On the Environmental Factors Affecting the Structural and Cytotoxic Properties of IAPP Peptides
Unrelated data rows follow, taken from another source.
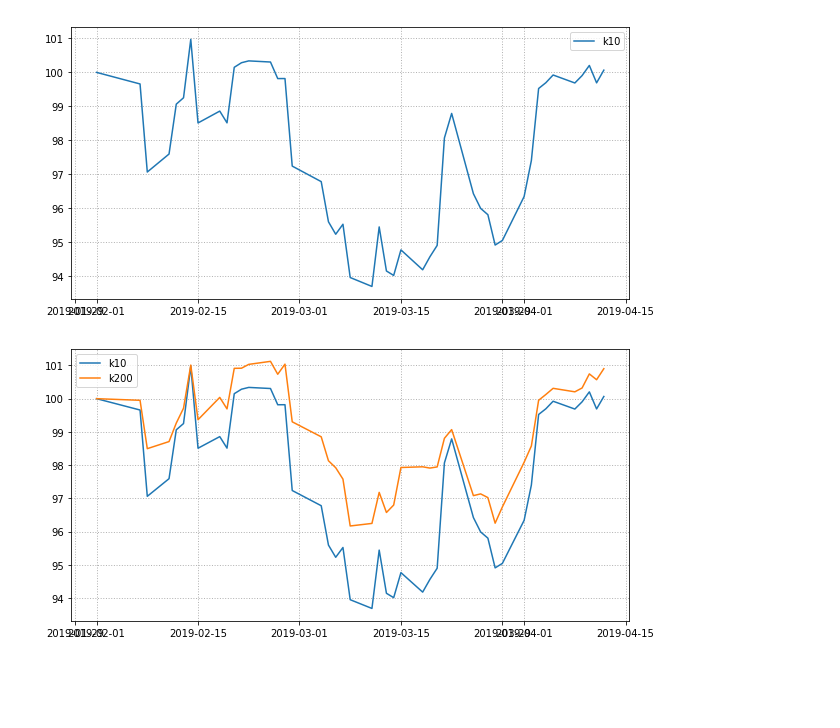
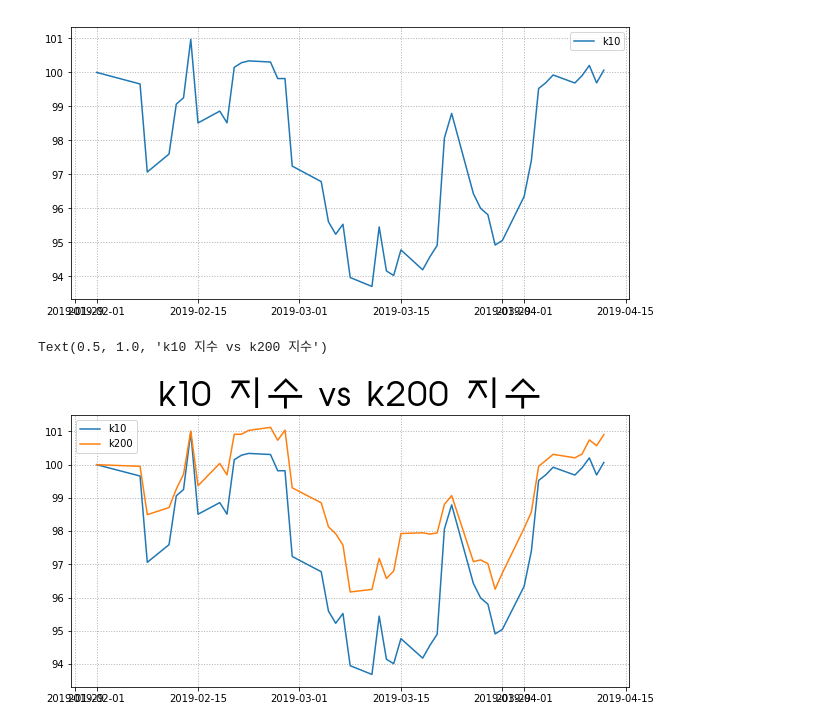
Before and after one commit to hyunW3/financeIT, a Jupyter notebook: k10 index deduction.ipynb, the cells around one changed output. Saved outputs shown, nothing was run; the diff lists cells and outputs as text; code cells hidden in the pictures; blank space fills up the shorter version.

```diff
--- a/k10 index deduction.ipynb
+++ b/k10 index deduction.ipynb
@@ -301,10 +301,17 @@ kospi200 = his_naver_index(KPI_prices,index_cd,"2019-2-1","2019-4-12")
 # %%
 k200 = pd.DataFrame({'k200' : kospi200})
 %matplotlib inline
 plt.figure(figsize=(10,5))
 plt.plot(k10['k10']/ k10['k10'][0] * 100)
 plt.plot(k200['k200'] / k200['k200'][0] * 100)
 plt.legend(loc=0)
 plt.grid(True, color='0.7', linestyle =":", linewidth=1)
+
+#한글 폰트 설정
+plt.rcParams['font.family'] = 'HYnamM'
+plt.rcParams['axes.unicode_minus'] = False
+font_title = {'family' : 'HYnamM', 'color' : 'black', 'weight' : 'bold', 'size' : 40}
+plt.title('k10 지수 vs k200 지수',fontdict=font_title)
 # %% [output]
+Text(0.5, 1.0, 'k10 지수 vs k200 지수')
-[figure, old version]
+[figure, new version]
```
Also changed, not shown: parts of 1 cell of this notebook, 4 other files.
Alzheimer's disease (AD) and type 2 diabetes (T2D) are linked to the self-association of β-amyloid peptide (Aβ) and islet amyloid polypeptide (IAPP), respectively. We have shown that IAPP-GI, a soluble IAPP analogue and mimic of nonamyloidogenic and nontoxic IAPP, binds Aβ with high affinity and blocks its cytotoxic self-assembly and fibrillogenesis. We have also shown that IAPP and Aβ interact with each other into nonfibrillar and nontoxic heterocomplexes that suppress cytotoxic self-association by both polypeptides. The Aβ-IAPP interaction might thus be a molecular link between AD and T2D. We studied the role of individual IAPP-GI and IAPP regions in their inhibitory function on Aβ40 self-association and cytotoxicity. We found that the presence of the two hot-spot regions of the Aβ-IAPP interaction interface in IAPP(8-28) is not sufficient for inhibitory function and that, in addition to IAPP(8-28), the presence of the N-terminal region IAPP(1-7) is absolutely required. By contrast, the C-terminal region, IAPP(30-37), is not required although its presence together with IAPP(1-7) in IAPP-GI results in a marked enhancement of the inhibitory effect as compared to IAPP(1-28)-GI. We suggest that the inhibitory effect of IAPP-GI and IAPP on Aβ40 fibrillogenesis and cell toxicity is mediated primarily by interactions involving the hot regions of the Aβ-IAPP interaction interface and the N terminus of IAPP while a concerted and likely structure-stabilizing action of the N- and C-terminal IAPP regions potentiates this effect. These results identify important molecular determinants of the amyloid suppressing function of the Aβ40-IAPP interaction and could contribute to the design of novel inhibitors of Aβ40 aggregation and cell degeneration.